Credit: Credit: Thales Alenia Space
Amy Svitak Bremen, Germany, and Turin, Italy
Europe is not known for lofty ambitions in the field of space exploration. In the grand scheme of things, a robotic mission to the red planet, known as ExoMars, is pretty much it.
That is why some European governments, Germany and Italy among them, see an opening to invest in exploration-enabling technologies that could lead to future robotic—and ultimately human—missions to the Moon.
When the European Space Agency's (ESA's) ruling council meets this week to hash out a multiyear spending plan, one item high on Germany's agenda is funding continued development of a robotic Moon lander that incorporates technologies and hardware for Europe's Automated Transfer Vehicle (ATV). The lander, developed by prime contractor Astrium Space Transportation, could visit the lunar south pole by 2019 if ESA approves the estimated €500 million ($650 million) mission, including €300-350 million for development, manufacturing, test, launch and operations.
Astrium recently completed a preliminary system requirements review of the capability under a €13 million ESA study contracted in 2010, 71% of which was funded by Germany with participation from Spain, Canada, Belgium, Portugal and the Czech Republic.
The project's next phase calls for ESA member states to pony up another €70-100 million for continued design and development. They must decide on that next month when ESA ministers meet to set a multiyear spending plan.
Astrium officials say at least 11 countries want to support the next phase of the lander's development, and that the project's Phase B2 could go forward with just 70% of proposed funding.
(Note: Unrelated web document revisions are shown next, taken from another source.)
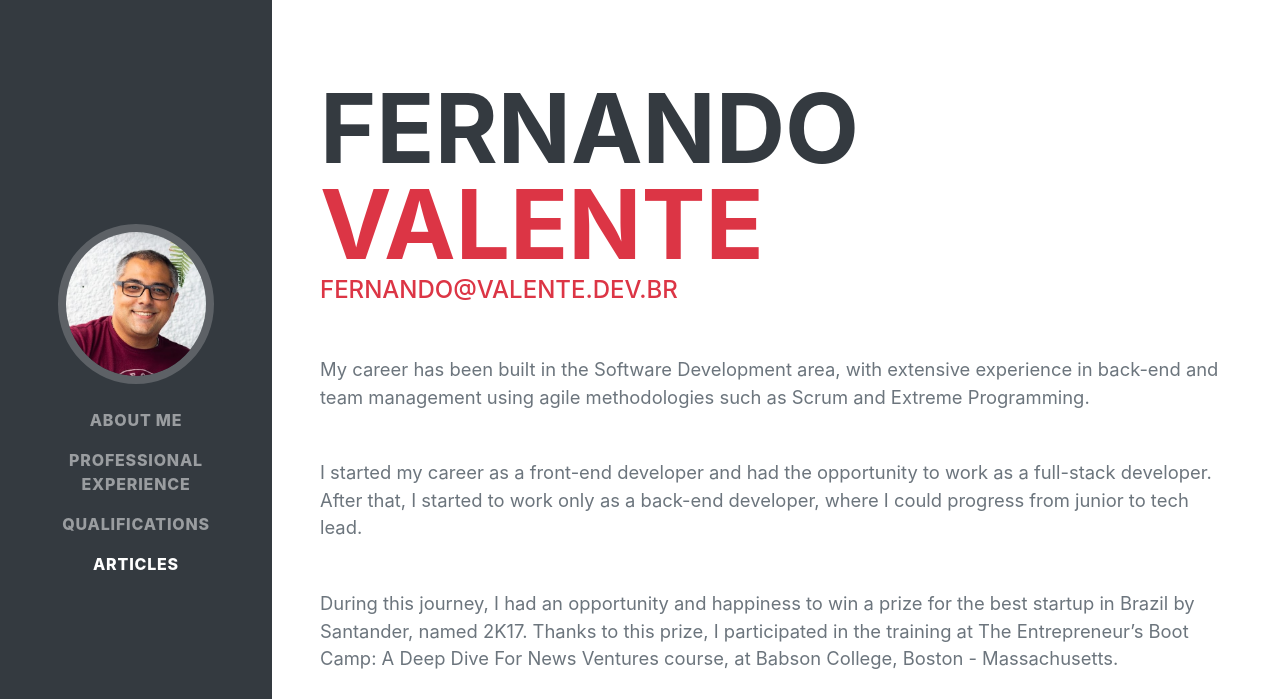
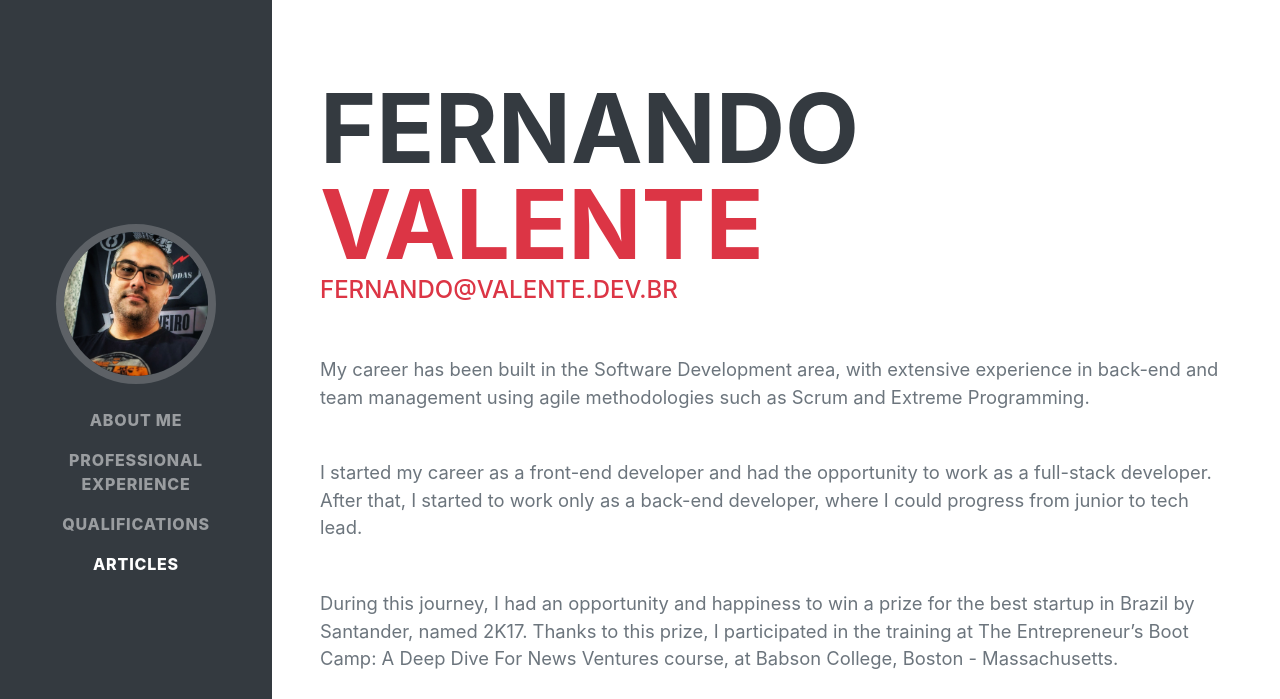
Before and after one commit to fernandovalente/fernandoestatico, a plain HTML site: page index.html in a window 1280 px wide. Shown: the top 699 px of the page. Drawn offline with nearby package versions, Linux system fonts and the light colour scheme; a web font is replaced by a local one.

Commit message:
updating profile photo

```diff
--- a/index.html
+++ b/index.html
@@ -26,7 +26,7 @@
         <nav class="navbar navbar-expand-lg navbar-dark bg-primary fixed-top" id="sideNav">
             <a class="navbar-brand js-scroll-trigger" href="#page-top">
                 <span class="d-block d-lg-none">Fernando Valente</span>
-                <span class="d-none d-lg-block"><img class="img-fluid img-profile rounded-circle mx-auto mb-2" src="assets/img/perfil_2021.jpg" alt="Fernando Valente" /></span>
+                <span class="d-none d-lg-block"><img class="img-fluid img-profile rounded-circle mx-auto mb-2" src="assets/img/perfil_2022.jpeg" alt="Fernando Valente" /></span>
             </a>
             <button class="navbar-toggler" type="button" data-toggle="collapse" data-target="#navbarSupportedContent" aria-controls="navbarSupportedContent" aria-expanded="false" aria-label="Toggle navigation"><span class="navbar-toggler-icon"></span></button>
             <div class="collapse navbar-collapse" id="navbarSupportedContent">
```
Also changed, not shown: assets/img/perfil_2022.jpeg (added), 1 other file.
Designed to launch aboard a Soyuz rocket equipped with a Fregat upper stage, the lander is expected to have a mass of 2,300 kg (5,070 lb.) at separation. The half-year mission would use only solar energy for operation on the lunar surface, where the lander's robotic arm would place a small Moon rover and various stationary experiments on the surface to conduct scientific research. Results gathered in situ would be transmitted to Earth to provide an initial understanding of the Moon's polar region, as well as supply basic information for future human exploration missions.